But there won’t be many tourists stopping to take photographs of this old red phone box in Blackpool.
A business owner on Preston Old Road, Marton, has said he is fed up of people using the phone box outside his garage as a urinal.
The once-proud feature has been targeted by yobs and now stands broken and battered.
John Baron, who runs West Coast Motors, used to help keep the phone box clean and tidy but said it is no longer worth the effort.
He said: “It is an eyesore – it’s basically a rubbish tip now.”
The phone box door has been broken off and Mr Baron said he frequently finds other people’s rubbish in there.
He added: “I used to clean it but I’ve just given up now.
“There are beer bottles chucked in the side of it.”
He said the eyesore is a source of frustration among local residents and little seems to be being done to improve it.
Mr Baron added: “The last time an engineer came down he said it wasn’t cost-effective to remove it.
“For two or three years the door has been off and now there’s graffiti on it.”
He said recently an engineer was sent to put a new handset on the phone box after it was damaged by yobs.
A spokeswoman for BT, which owns the phone box, said the company was only aware of one case of vandalism in more than a year.
She added: “A replacement door has been ordered for this particular phone box.
“The phone kiosk is still used so we would not want to remove it.
“Our records show the incident in August is the only time it has been vandalised in the past 18 months, but of course any act of vandalism is regrettable.

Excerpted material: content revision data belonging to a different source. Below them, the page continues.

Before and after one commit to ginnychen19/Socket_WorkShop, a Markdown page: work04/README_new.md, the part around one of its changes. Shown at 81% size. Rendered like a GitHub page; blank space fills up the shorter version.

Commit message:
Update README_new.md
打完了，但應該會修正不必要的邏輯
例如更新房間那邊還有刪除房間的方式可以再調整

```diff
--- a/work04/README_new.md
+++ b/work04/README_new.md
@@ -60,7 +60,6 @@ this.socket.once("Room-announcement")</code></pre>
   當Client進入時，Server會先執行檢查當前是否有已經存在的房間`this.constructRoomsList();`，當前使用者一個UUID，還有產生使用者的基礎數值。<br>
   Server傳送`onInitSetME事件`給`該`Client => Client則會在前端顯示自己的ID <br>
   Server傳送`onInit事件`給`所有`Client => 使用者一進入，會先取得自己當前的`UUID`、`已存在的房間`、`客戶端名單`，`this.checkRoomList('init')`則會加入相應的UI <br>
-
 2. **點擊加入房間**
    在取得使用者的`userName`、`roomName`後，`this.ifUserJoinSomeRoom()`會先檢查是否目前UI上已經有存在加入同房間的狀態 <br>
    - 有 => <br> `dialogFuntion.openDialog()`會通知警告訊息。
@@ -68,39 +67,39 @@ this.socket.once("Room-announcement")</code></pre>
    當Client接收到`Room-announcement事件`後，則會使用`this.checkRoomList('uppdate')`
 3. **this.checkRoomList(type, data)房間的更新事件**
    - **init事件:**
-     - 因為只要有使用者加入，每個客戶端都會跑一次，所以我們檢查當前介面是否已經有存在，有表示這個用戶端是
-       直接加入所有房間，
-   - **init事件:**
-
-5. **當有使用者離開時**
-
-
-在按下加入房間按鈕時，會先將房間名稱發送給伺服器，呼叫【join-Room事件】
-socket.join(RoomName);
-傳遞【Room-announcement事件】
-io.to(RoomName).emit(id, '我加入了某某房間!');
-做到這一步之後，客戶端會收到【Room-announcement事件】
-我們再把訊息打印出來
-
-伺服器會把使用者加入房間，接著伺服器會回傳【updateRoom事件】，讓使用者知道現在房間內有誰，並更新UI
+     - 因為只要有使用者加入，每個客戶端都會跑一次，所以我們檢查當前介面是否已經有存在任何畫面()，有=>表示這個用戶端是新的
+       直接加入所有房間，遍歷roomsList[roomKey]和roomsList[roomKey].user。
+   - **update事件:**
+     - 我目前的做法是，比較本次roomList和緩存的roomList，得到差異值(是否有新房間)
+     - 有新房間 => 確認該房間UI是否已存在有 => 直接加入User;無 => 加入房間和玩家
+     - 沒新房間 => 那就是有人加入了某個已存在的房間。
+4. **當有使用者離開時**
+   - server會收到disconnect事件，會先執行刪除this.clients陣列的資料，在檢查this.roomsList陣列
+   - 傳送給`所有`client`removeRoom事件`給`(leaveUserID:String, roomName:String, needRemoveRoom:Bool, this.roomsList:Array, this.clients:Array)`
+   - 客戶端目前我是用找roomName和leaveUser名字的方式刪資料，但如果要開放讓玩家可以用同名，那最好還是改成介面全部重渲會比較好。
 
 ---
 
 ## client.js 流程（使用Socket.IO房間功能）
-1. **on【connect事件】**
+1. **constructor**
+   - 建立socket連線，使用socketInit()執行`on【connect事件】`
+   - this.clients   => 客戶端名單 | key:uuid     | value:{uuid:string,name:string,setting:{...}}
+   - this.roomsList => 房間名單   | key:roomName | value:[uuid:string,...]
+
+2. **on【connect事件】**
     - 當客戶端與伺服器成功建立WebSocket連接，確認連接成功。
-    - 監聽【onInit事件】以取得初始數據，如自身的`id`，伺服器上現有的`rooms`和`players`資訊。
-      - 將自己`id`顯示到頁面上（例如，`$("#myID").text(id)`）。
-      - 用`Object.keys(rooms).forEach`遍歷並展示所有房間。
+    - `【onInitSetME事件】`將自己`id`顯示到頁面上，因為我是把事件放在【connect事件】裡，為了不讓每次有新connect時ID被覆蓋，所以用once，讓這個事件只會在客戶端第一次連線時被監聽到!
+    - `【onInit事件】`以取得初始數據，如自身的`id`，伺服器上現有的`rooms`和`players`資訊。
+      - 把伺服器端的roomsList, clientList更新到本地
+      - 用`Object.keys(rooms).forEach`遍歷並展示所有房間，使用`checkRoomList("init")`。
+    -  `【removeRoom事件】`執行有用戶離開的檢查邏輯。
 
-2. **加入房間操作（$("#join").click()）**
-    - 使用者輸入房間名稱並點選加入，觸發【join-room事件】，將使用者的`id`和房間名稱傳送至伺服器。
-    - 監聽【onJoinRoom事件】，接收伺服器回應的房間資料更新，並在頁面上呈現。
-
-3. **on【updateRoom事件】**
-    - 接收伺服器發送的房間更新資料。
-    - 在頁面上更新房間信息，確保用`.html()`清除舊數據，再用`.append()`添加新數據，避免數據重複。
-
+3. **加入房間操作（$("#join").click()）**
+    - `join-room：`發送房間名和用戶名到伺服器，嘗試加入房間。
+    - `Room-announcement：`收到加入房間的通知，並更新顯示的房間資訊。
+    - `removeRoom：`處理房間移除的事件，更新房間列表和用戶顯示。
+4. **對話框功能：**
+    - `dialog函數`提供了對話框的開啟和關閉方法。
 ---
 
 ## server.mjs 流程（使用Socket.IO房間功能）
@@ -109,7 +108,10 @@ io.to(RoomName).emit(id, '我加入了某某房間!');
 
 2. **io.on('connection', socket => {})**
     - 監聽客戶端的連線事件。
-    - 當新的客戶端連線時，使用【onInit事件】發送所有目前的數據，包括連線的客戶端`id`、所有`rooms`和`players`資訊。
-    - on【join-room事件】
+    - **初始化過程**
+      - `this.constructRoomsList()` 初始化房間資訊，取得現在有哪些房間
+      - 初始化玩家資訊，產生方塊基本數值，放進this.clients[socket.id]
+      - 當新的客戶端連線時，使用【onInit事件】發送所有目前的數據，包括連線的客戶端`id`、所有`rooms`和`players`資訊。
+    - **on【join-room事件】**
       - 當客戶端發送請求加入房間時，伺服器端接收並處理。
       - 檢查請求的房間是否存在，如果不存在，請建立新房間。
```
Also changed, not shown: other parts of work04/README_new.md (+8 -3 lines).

“We respond to any reports of vandalism as quickly as we can.”
The red telephone box has been a signature of the UK since Sir Giles Gilbert Scott first submitted the design as a competition entry in 1924.
Joan Humble, chairman of Blackpool Civic Trust, said; “There are some telephone boxes that are nationally listed and, even though most people have mobiles, there are still a lot of individuals who value having them.
“The traditional phone boxes are still an interesting feature of our streets and roads.”